We know that the roots of these inequalities go deeply back into history. And though time has proven to make equality a larger reality and louder conversation, the influence of privilege remains a part of global society. One way we see possible to further the world’s movement in the right direction? Talking about it. Which is why this month, we want to focus on having discussions around privilege; the perceptions, experiences, and opportunities of each individual.
I can’t speak for others, but I don’t think I’m alone in having gone quite a long time in my youth not understanding the capacity to which some unwritten rules the world turns to are corrupt. That they are something to be recognized and are worth speaking up about when their consequences affect you. That they are not something to ignore when they burden someone else.
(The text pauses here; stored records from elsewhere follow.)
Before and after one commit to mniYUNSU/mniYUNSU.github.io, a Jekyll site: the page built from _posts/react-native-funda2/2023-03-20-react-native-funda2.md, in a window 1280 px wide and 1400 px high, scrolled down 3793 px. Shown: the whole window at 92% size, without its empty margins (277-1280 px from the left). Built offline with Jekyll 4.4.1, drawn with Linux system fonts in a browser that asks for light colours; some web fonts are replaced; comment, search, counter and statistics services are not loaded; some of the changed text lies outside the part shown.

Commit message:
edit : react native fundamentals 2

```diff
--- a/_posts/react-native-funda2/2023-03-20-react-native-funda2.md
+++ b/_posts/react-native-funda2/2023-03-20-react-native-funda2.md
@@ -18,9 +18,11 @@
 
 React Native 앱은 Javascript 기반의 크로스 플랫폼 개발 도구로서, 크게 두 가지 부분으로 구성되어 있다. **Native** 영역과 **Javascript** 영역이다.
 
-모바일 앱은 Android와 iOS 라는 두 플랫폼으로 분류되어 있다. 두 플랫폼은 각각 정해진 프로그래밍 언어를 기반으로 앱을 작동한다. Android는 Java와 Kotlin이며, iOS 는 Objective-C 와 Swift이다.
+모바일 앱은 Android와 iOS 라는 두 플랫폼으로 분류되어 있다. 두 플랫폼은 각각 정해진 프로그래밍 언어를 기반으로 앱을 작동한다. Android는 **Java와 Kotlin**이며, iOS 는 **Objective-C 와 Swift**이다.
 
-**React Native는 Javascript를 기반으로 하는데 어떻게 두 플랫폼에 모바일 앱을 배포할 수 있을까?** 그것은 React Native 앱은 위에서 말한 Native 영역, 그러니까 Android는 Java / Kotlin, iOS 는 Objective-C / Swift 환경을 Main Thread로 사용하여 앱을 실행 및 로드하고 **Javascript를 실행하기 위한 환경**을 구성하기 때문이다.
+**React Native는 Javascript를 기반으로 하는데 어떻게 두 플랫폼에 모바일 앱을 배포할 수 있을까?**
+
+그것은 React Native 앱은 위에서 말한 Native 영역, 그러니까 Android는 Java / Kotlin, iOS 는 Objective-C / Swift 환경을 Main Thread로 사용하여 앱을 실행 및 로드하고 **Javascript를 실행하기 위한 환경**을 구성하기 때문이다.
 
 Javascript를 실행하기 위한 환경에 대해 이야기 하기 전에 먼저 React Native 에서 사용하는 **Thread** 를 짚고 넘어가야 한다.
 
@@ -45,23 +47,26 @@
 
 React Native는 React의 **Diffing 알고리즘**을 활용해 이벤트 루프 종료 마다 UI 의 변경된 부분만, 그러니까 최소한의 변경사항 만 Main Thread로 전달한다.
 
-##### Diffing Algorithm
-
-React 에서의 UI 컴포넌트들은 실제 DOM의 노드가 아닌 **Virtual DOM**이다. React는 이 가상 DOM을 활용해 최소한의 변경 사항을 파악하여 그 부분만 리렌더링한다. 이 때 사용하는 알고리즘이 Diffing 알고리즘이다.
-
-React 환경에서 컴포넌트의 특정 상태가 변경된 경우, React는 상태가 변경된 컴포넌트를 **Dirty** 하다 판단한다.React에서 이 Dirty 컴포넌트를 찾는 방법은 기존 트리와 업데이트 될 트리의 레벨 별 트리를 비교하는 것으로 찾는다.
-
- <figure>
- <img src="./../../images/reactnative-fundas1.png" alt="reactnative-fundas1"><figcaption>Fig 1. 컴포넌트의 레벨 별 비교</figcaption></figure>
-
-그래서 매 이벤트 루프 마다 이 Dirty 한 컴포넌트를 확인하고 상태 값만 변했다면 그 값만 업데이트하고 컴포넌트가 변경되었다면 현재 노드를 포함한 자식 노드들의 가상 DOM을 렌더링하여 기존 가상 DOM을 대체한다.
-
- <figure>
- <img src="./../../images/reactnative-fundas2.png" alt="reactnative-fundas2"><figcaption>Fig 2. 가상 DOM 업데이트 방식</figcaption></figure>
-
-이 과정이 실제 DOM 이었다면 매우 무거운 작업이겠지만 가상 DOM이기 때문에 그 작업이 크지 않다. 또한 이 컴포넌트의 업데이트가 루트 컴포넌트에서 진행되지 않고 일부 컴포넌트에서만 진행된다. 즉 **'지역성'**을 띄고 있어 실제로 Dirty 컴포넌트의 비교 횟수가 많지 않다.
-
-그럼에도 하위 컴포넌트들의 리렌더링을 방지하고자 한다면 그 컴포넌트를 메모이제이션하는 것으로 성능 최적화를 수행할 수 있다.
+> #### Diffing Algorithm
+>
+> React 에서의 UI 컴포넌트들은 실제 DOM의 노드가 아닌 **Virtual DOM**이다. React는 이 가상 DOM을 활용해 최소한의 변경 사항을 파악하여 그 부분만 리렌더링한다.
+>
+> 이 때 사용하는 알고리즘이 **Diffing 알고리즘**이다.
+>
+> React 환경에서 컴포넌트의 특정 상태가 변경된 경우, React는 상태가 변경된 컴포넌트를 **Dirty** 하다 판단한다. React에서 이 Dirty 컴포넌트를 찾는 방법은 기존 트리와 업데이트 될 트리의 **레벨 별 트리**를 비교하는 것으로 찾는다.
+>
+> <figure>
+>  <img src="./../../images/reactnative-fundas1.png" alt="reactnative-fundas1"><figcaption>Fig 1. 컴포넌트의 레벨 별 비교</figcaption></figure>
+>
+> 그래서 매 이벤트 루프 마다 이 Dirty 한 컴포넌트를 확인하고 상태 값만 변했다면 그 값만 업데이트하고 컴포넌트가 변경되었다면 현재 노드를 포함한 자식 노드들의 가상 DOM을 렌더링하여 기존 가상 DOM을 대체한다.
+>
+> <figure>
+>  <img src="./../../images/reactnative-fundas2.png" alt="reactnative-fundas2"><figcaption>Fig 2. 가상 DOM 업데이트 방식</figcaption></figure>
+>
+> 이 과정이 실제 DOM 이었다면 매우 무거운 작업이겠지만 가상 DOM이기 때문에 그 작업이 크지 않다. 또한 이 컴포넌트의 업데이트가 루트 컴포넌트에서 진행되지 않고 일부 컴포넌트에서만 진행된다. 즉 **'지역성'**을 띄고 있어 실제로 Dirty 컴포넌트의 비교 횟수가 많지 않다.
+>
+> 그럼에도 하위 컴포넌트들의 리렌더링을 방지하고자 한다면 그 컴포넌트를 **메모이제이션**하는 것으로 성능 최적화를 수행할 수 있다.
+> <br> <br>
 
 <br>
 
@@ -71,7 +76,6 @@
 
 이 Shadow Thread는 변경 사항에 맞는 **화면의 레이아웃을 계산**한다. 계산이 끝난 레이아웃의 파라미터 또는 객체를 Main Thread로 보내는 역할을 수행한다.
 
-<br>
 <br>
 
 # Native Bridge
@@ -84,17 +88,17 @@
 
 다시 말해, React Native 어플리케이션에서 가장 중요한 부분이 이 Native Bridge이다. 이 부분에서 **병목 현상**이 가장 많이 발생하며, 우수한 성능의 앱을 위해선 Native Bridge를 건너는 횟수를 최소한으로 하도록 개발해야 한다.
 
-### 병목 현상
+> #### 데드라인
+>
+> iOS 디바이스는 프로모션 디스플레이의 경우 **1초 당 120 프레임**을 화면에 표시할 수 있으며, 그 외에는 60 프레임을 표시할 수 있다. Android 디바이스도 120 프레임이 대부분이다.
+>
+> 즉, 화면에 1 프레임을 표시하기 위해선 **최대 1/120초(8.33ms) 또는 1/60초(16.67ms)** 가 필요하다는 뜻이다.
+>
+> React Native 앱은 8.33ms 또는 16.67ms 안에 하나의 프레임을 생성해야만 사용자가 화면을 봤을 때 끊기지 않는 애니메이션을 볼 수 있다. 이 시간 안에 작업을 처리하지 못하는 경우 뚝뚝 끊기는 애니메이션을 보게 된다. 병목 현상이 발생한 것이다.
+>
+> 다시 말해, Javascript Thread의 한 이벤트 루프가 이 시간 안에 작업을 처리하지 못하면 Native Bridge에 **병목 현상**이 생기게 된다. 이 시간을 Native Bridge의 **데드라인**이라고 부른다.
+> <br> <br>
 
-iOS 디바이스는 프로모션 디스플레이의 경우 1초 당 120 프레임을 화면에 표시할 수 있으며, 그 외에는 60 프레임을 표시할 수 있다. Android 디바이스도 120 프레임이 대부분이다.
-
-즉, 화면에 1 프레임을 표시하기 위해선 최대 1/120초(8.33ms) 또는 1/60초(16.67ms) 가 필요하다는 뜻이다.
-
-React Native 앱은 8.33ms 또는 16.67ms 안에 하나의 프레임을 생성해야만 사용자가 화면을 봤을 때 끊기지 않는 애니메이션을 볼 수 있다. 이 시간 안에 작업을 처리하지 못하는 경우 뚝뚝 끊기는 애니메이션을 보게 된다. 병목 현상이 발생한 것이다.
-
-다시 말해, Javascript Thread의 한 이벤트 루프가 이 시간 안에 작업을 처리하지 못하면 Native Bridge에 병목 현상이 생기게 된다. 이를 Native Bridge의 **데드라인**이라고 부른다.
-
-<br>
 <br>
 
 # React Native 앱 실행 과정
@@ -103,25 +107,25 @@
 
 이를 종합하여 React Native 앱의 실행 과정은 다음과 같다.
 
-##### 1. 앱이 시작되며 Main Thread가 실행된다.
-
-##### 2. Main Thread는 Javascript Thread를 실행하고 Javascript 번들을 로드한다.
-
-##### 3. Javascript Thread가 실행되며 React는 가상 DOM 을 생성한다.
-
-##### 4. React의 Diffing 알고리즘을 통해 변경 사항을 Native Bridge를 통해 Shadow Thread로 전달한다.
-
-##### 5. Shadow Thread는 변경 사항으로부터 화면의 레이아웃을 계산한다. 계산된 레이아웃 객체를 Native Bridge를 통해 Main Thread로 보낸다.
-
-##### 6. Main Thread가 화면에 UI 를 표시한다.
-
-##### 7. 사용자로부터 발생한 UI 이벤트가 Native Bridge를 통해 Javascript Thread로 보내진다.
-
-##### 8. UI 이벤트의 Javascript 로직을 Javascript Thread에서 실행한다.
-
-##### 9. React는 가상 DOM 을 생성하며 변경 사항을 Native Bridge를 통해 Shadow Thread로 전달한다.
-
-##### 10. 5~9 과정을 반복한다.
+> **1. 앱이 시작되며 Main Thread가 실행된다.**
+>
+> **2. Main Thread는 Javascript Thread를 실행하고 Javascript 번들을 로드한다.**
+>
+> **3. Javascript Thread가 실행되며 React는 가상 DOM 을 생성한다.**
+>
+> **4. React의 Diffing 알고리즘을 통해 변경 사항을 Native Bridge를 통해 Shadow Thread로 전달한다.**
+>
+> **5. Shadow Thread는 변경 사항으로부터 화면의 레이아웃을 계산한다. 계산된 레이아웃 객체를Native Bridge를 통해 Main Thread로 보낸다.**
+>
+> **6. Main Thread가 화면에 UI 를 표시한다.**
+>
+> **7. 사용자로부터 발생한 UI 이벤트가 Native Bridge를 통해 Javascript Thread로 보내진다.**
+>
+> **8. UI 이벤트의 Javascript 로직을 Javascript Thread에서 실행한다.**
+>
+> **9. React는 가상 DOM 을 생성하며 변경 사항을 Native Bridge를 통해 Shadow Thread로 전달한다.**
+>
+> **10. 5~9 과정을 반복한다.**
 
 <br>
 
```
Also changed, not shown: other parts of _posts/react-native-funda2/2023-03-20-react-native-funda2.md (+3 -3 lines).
In his “Letter from Birmingham City Jail”, Martin Luther King Jr. declares this responsibility to awareness,
“Shallow understanding from people of good will is more frustrating than absolute misunderstanding from people of ill will.”
“Lukewarm acceptance is much more bewildering than outright rejection.” Remaining in any ignorance by staying silent about or not understanding the ramifications of unjust privilege only continue to keep it on life support.
Another complex that stifles our open communication about privilege is shame. In the same way that being born into circumstances with disadvantages is not a choice, neither is that of someone born into advantages. Coming into a life with certain privileges does not mean you are to be ashamed of who you are. You do a greater disservice to those less privileged than you by not utilizing the resources and opportunities you have in a healthy way.
To pretend what we have been given doesn’t exist leaves the power in privilege’s possession. But by harnessing it for good, we can shift its influence.
Consider, for example, if men chose to sit on their hands, too fearful or guilty about the privileges they have to do something; would that really be serving us women? Or, does it do more for us for them to speak up and encourage other men to collectively empower and further equality for women? Recently I watched Justin Baldoni’s TED Talk from this fall, and was left inspired in seeing exactly this:
“Are you confident enough to listen to the women in your life? To hear their ideas and their solutions? To hold their anguish and actually believe them, even if what they’re saying is against you? And will you be man enough to stand up to other men when you hear ‘locker room talk’, when you hear stories of sexual harassment?… Will you actually stand up and do something so that one day we don’t have to live in a world where a woman has to risk everything and come forward to say the words ‘me too’?”
This month, and for each one to follow, may we approach privilege with open hands instead of clenched fists. Join us to lean in and listen to the experiences of those both alongside us, and as far as the other end of the earth. Reflect inward to find how you can utilize the privilege you have creatively, and be inspired by those before you to progress equality in any areas you lack it. Even though we may know to our core all in this world are equal, the reality is that all are not treated this way. To continue chipping away towards that future, we need to look this topic in the eye instead of shoving it in the corner. It is then we can truly use whatever form of privilege we have, over the course of our entire lives, to lift up those who have less.
It is then we take ownership over this place we are, blemishes and all, and tenderly, fiercely resolve for it to heal.
Photos by Amy Hulst